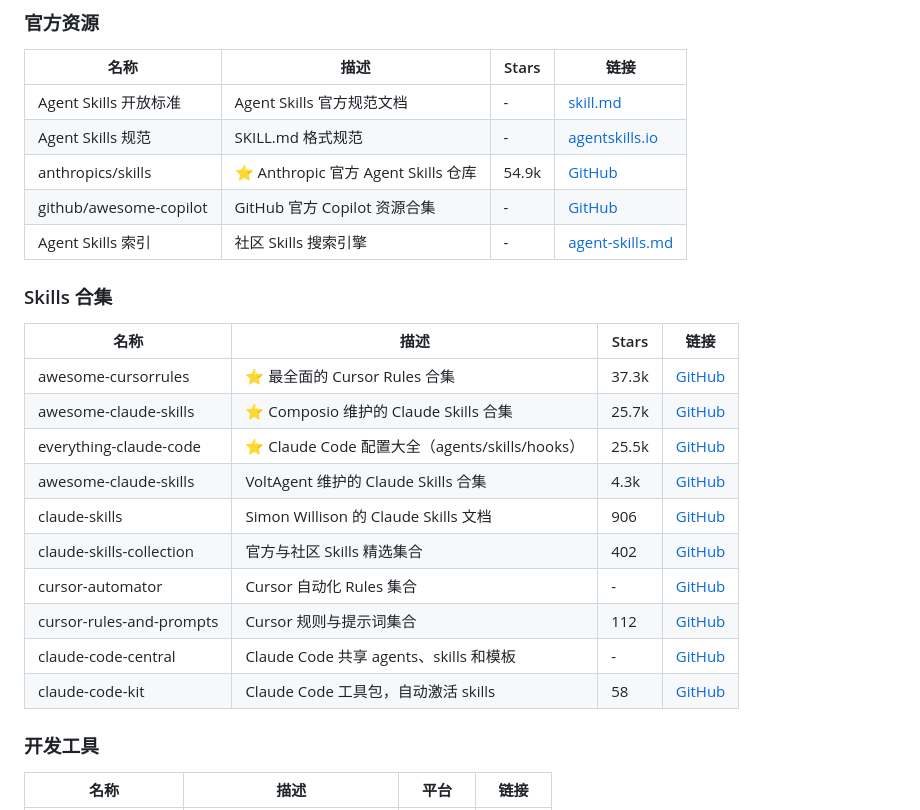
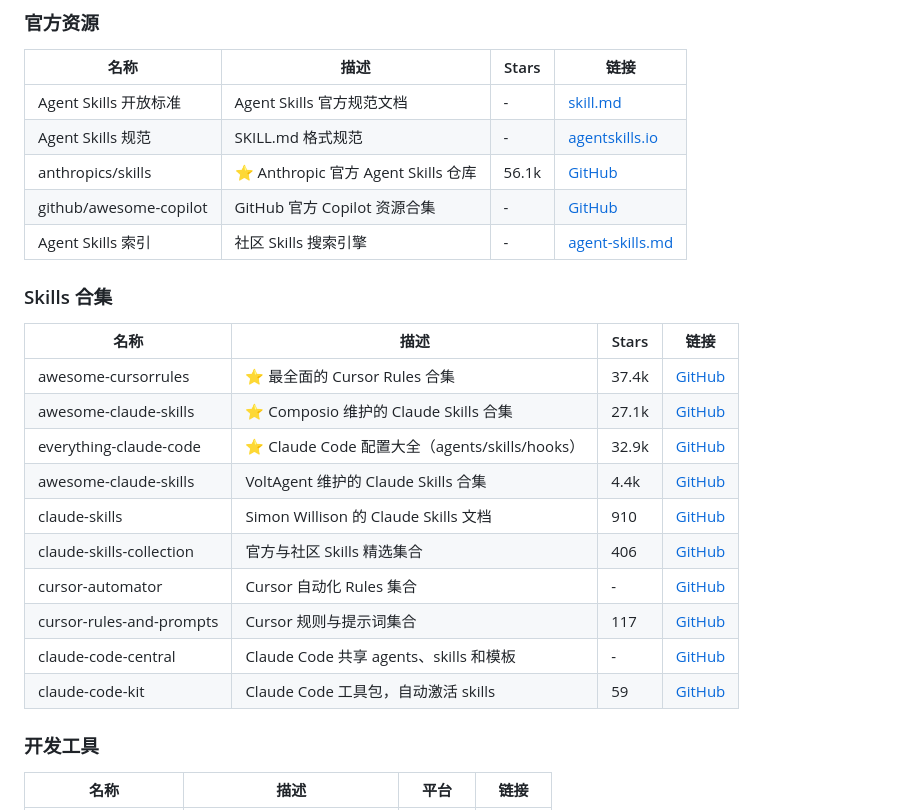
Before and after one commit to JackyST0/awesome-agent-skills, a Markdown page: README.md, the part around the change. GitHub-like rendering.

Commit message:
Update README content

```diff
--- a/README.md
+++ b/README.md
@@ -96,7 +96,7 @@ git clone https://github.com/example/my-skill.git ~/.cursor/skills/my-skill
 |------|------|-------|------|
 | Agent Skills 开放标准 | Agent Skills 官方规范文档 | - | [skill.md](https://skill.md/) |
 | Agent Skills 规范 | SKILL.md 格式规范 | - | [agentskills.io](https://agentskills.io/specification) |
-| anthropics/skills | ⭐ Anthropic 官方 Agent Skills 仓库 | 54.9k | [GitHub](https://github.com/anthropics/skills) |
+| anthropics/skills | ⭐ Anthropic 官方 Agent Skills 仓库 | 56.1k | [GitHub](https://github.com/anthropics/skills) |
 | github/awesome-copilot | GitHub 官方 Copilot 资源合集 | - | [GitHub](https://github.com/github/awesome-copilot) |
 | Agent Skills 索引 | 社区 Skills 搜索引擎 | - | [agent-skills.md](https://agent-skills.md/) |
 
@@ -104,16 +104,16 @@ git clone https://github.com/example/my-skill.git ~/.cursor/skills/my-skill
 
 | 名称 | 描述 | Stars | 链接 |
 |------|------|-------|------|
-| awesome-cursorrules | ⭐ 最全面的 Cursor Rules 合集 | 37.3k | [GitHub](https://github.com/PatrickJS/awesome-cursorrules) |
-| awesome-claude-skills | ⭐ Composio 维护的 Claude Skills 合集 | 25.7k | [GitHub](https://github.com/ComposioHQ/awesome-claude-skills) |
-| everything-claude-code | ⭐ Claude Code 配置大全（agents/skills/hooks） | 25.5k | [GitHub](https://github.com/affaan-m/everything-claude-code) |
-| awesome-claude-skills | VoltAgent 维护的 Claude Skills 合集 | 4.3k | [GitHub](https://github.com/VoltAgent/awesome-claude-skills) |
-| claude-skills | Simon Willison 的 Claude Skills 文档 | 906 | [GitHub](https://github.com/simonw/claude-skills) |
-| claude-skills-collection | 官方与社区 Skills 精选集合 | 402 | [GitHub](https://github.com/abubakarsiddik31/claude-skills-collection) |
+| awesome-cursorrules | ⭐ 最全面的 Cursor Rules 合集 | 37.4k | [GitHub](https://github.com/PatrickJS/awesome-cursorrules) |
+| awesome-claude-skills | ⭐ Composio 维护的 Claude Skills 合集 | 27.1k | [GitHub](https://github.com/ComposioHQ/awesome-claude-skills) |
+| everything-claude-code | ⭐ Claude Code 配置大全（agents/skills/hooks） | 32.9k | [GitHub](https://github.com/affaan-m/everything-claude-code) |
+| awesome-claude-skills | VoltAgent 维护的 Claude Skills 合集 | 4.4k | [GitHub](https://github.com/VoltAgent/awesome-claude-skills) |
+| claude-skills | Simon Willison 的 Claude Skills 文档 | 910 | [GitHub](https://github.com/simonw/claude-skills) |
+| claude-skills-collection | 官方与社区 Skills 精选集合 | 406 | [GitHub](https://github.com/abubakarsiddik31/claude-skills-collection) |
 | cursor-automator | Cursor 自动化 Rules 集合 | - | [GitHub](https://github.com/ShalevAri/cursor-automator) |
-| cursor-rules-and-prompts | Cursor 规则与提示词集合 | 112 | [GitHub](https://github.com/thehimel/cursor-rules-and-prompts) |
+| cursor-rules-and-prompts | Cursor 规则与提示词集合 | 117 | [GitHub](https://github.com/thehimel/cursor-rules-and-prompts) |
 | claude-code-central | Claude Code 共享 agents、skills 和模板 | - | [GitHub](https://github.com/grandinh/claude-code-central) |
-| claude-code-kit | Claude Code 工具包，自动激活 skills | 58 | [GitHub](https://github.com/blencorp/claude-code-kit) |
+| claude-code-kit | Claude Code 工具包，自动激活 skills | 59 | [GitHub](https://github.com/blencorp/claude-code-kit) |
 
 ### 开发工具
 
```
Also changed, not shown: README_EN.md (+9 -9 lines).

Task directions - Where the string "Anthropic" appears in a line of the listing, copy that line.

The answer -
-| anthropics/skills | ⭐ Anthropic 官方 Agent Skills 仓库 | 54.9k | [GitHub](https://github.com/anthropics/skills) |
+| anthropics/skills | ⭐ Anthropic 官方 Agent Skills 仓库 | 56.1k | [GitHub](https://github.com/anthropics/skills) |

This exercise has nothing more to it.